■ **EXERCISE OBJECTIVE**:
If a line in the data below holds the word "background", copy it.

■ **TASK INPUT**:
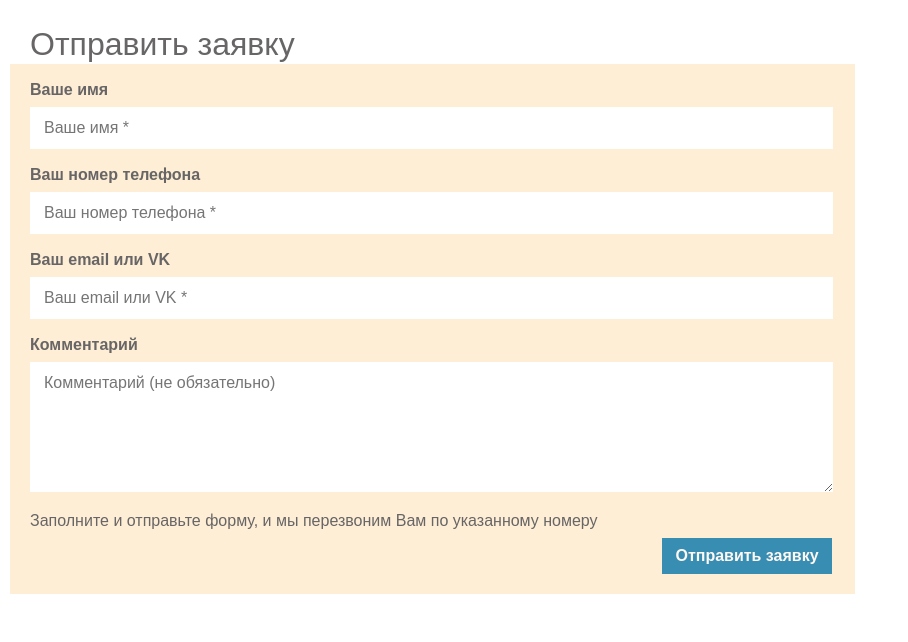
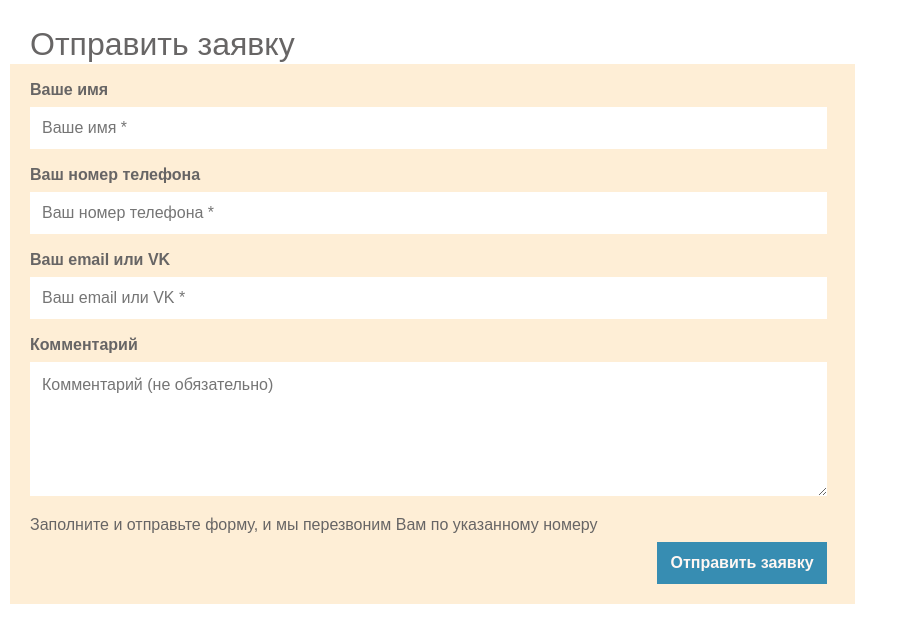
Before and after one commit to Rombl483/webcourse, a plain HTML site: page CSSForm/index.html in a window 1280 px wide. Shown: the whole page, without its empty margins (0-908 px from the left). Drawn offline with Linux system fonts and the light colour scheme.

Commit message:
Исправлены замечания по задачам

```diff
--- a/CSSForm/form-style.css
+++ b/CSSForm/form-style.css
@@ -1,68 +1,71 @@
 .body {
-    font-family: "Arial", serif;
+    font-family: "Arial", sans-serif;
     color: #676565;
     margin: 10px;
+    max-width: 845px;
+    width: 100%;
 }
 
 .title {
     font-size: 32px;
     font-weight: 100;
-    margin-left: 20px;
-    margin-top: 28px;
-    margin-bottom: 4px;
-
+    margin: 28px 20px 4px;
 }
 
-.form-request {
+.request {
     background-color: #FEEED6;
-    width: 845px;
-    height: 530px;
+    padding-left: 20px;
+    padding-right: 20px;
+    margin: 0;
 }
 
-.div-button {
+.request-send {
     width: 170px;
-    height: 36px;
     margin-left: auto;
-    margin-right: 23px;
-    margin-top: 9px;
-    padding: 0;
+    padding: 9px 8px 20px 0;
 }
 
-.div-button > button {
+.request-send > button {
     background-color: #378DB2;
     color: #FFF7F3;
     border: 0;
     width: 170px;
-    height: 36px;
     font-size: 16px;
     font-weight: bold;
+    cursor: pointer;
+    padding: 12px 10px;
 }
 
-.div-input {
-    margin-left: 20px;
-    padding-top: 18px;
+button:hover {
+    background-color: #32728D;
 }
 
-.div-input > input {
+.request-data {
+    padding-top: 18px;
+    padding-right: 32px;
+}
+
+.request-data > input {
     margin-top: 9px;
     border: 0;
-    width: 775px;
-    height: 40px;
+    max-width: 775px;
+    width: 100%;
     font-size: 16px;
-    padding-left: 14px;
-    padding-right: 14px;
+    padding: 12px;
 }
 
-.div-input > textarea {
+.request-data > textarea {
     margin-top: 9px;
     border: 0;
-    width: 775px;
+    max-width: 775px;
+    width: 100%;
     height: 106px;
-    font-family: Arial, serif;
+    font-family: Arial, sans-serif;
     font-size: 16px;
-    padding: 12px 14px 12px 14px;
+    padding: 14px 12px;
+    resize: vertical;
 }
 
-.div-input > p > label {
+.request-data > p > label {
     font-weight: bold;
 }
--- a/CSSForm/index.html
+++ b/CSSForm/index.html
@@ -9,40 +9,40 @@
 <body>
     <div class="body">
         <h1 class="title">Отправить заявку</h1>
-        <form class="form-request" action="" method="post">
-            <div class="div-input">
+        <form class="request" action="" method="post">
+            <div class="request-data">
                 <p>
-                    <label for="clientName">Ваше имя</label>
+                    <label for="client-name">Ваше имя</label>
                 </p>
-                <input type="text" id="clientName" name="clientName" placeholder="Ваше имя *"/>
+                <input type="text" id="client-name" name="client-name" placeholder="Ваше имя *"/>
             </div>
 
-            <div class="div-input">
+            <div class="request-data">
                 <p>
-                    <label for="clientPhone">Ваш номер телефона</label>
+                    <label for="client-phone">Ваш номер телефона</label>
                 </p>
-                <input type="text" id="clientPhone" name="clientPhone" placeholder="Ваш номер телефона *"/>
+                <input type="text" id="client-phone" name="client-phone" placeholder="Ваш номер телефона *"/>
             </div>
 
-            <div class="div-input">
+            <div class="request-data">
                 <p>
-                    <label for="clientEmail">Ваш email или VK</label>
+                    <label for="client-email">Ваш email или VK</label>
                 </p>
-                <input type="text" id="clientEmail" name="clientEmail" placeholder="Ваш email или VK *"/>
+                <input type="text" id="client-email" name="client-email" placeholder="Ваш email или VK *"/>
             </div>
 
-            <div class="div-input">
+            <div class="request-data">
                 <p>
-                    <label for="clientComment">Комментарий</label>
+                    <label for="client-comment">Комментарий</label>
                 </p>
-                <textarea id="clientComment" name="clientComment" placeholder="Комментарий (не обязательно)"></textarea>
+                <textarea id="client-comment" name="client-comment" placeholder="Комментарий (не обязательно)"></textarea>
             </div>
 
-            <div class="div-input">
+            <div class="request-data">
                 Заполните и отправьте форму, и мы перезвоним Вам по указанному номеру
             </div>
 
-            <div class="div-button">
+            <div class="request-send">
                 <button type="submit">Отправить заявку</button>
             </div>
         </form>
--- a/CSSTable/table-style.css
+++ b/CSSTable/table-style.css
@@ -1,12 +1,13 @@
 .body {
-    width: 859px;
-    height: 311px;
+    max-width: 859px;
+    width: 100%;
+    height: auto;
+    position: absolute;
 }
-.table-border tr td {
-    border: 1px solid #CCCCCC;
-    padding-left: 10px;
-    padding-top: 13px;
-    padding-bottom: 11px;
+
+.table-border tr, td, th {
+    border: 1px solid #CCC;
+    padding: 13px 10px 11px;
 }
 
 .table-style {
@@ -14,25 +15,22 @@
     font-size: 22px;
     margin: 10px;
     width: 100%;
+    border-collapse: collapse;
 }
 
-.tr-head {
+.row-head {
     background-color: #3498DB;
-    color: #FFFFFF;
+    color: #FFF;
 }
 
-.tr-gray {
-    background-color: #EEEEEE;
-}
-
-.tr-white {
-    background-color: #FFFFFF;
-}
-
-.td-job-title {
+.column-job-title {
     width: 311px;
 }
 
-.td-name {
+.column-name {
     width: 174px;
 }
+
+.table-content > tr:nth-child(2n+1) {
+    background-color: #EEE;
+}
--- a/CSSText/text-style.css
+++ b/CSSText/text-style.css
@@ -1,10 +1,17 @@
 .body {
     background-color: #FEEED6;
     color: #676565;
-    font-family:"Arial", serif;
+    font-family: "Arial", sans-serif;
     font-size: 16px;
-    width: 819px;
-    height: 460px;
+    max-width: 819px;
+    height: auto;
+    position: absolute;
+    width: 100%;
+}
+
+div.body {
+    padding-left: 12px;
+    padding-right: 14px;
 }
 
 .text-blue {
@@ -20,20 +27,25 @@
     color: #676565;
     font-size: 32px;
     font-weight: 100;
-    margin: 11px 14px 23px 12px;
+    margin-top: 11px;
+    margin-bottom: 23px;
+    padding-top: 10px;
 }
 
 .course-subtitle {
-    margin: 10px 14px 17px 12px;
+    margin-top: 10px;
+    margin-bottom: 17px;
 }
 
 .course-last-subtitle {
-    margin: 10px 14px 23px 12px;
+    margin-top: 10px;
+    margin-bottom: 23px;
 }
 
 .course-description {
     text-indent: 15px;
-    margin: 9px 14px 9px 12px;
+    margin-top: 9px;
+    margin-bottom: 9px;
     text-align: justify;
     line-height: 1.4;
 }
```
Also changed, not shown: Arrays/arrays.js (+13 -15 lines), CSSTable/index.html (+12 -12 lines).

■ **RESPONSE AREA**:
     background-color: #FEEED6;
     background-color: #378DB2;
+    background-color: #32728D;
     background-color: #3498DB;
-    background-color: #EEEEEE;
-    background-color: #FFFFFF;
+    background-color: #EEE;
     background-color: #FEEED6;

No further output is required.